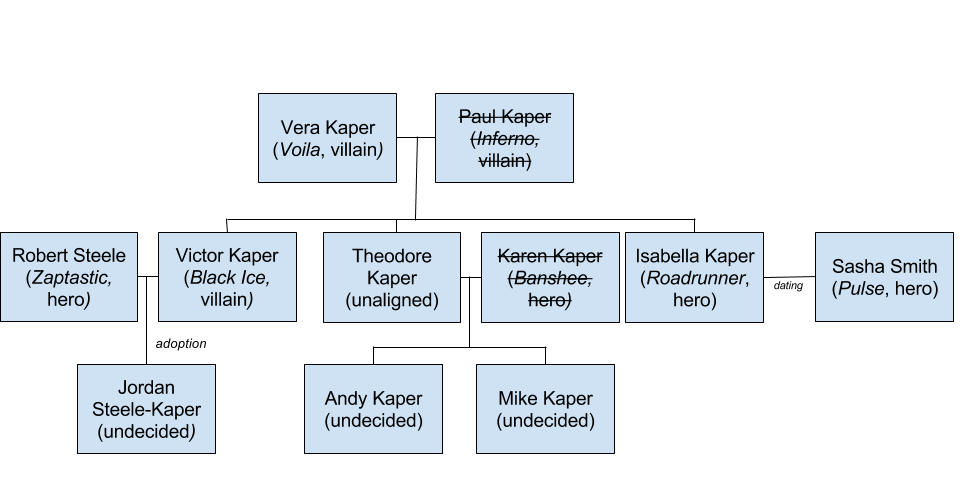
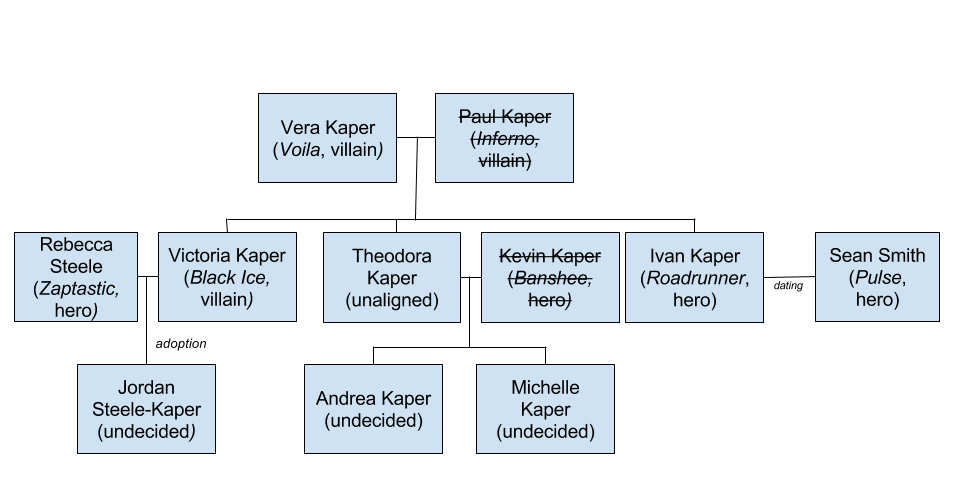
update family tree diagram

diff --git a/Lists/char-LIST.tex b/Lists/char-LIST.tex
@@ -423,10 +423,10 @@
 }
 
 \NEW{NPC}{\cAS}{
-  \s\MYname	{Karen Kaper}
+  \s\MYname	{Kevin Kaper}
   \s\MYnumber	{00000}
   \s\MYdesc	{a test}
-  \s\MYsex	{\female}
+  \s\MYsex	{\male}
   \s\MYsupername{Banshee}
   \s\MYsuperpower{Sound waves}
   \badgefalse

*To do:*
From the material above, output every line exactly as written, dropping any picture.

*Answer to the exercise:*
update family tree diagram

diff --git a/Lists/char-LIST.tex b/Lists/char-LIST.tex
@@ -423,10 +423,10 @@
 }
 
 \NEW{NPC}{\cAS}{
-  \s\MYname	{Karen Kaper}
+  \s\MYname	{Kevin Kaper}
   \s\MYnumber	{00000}
   \s\MYdesc	{a test}
-  \s\MYsex	{\female}
+  \s\MYsex	{\male}
   \s\MYsupername{Banshee}
   \s\MYsuperpower{Sound waves}
   \badgefalse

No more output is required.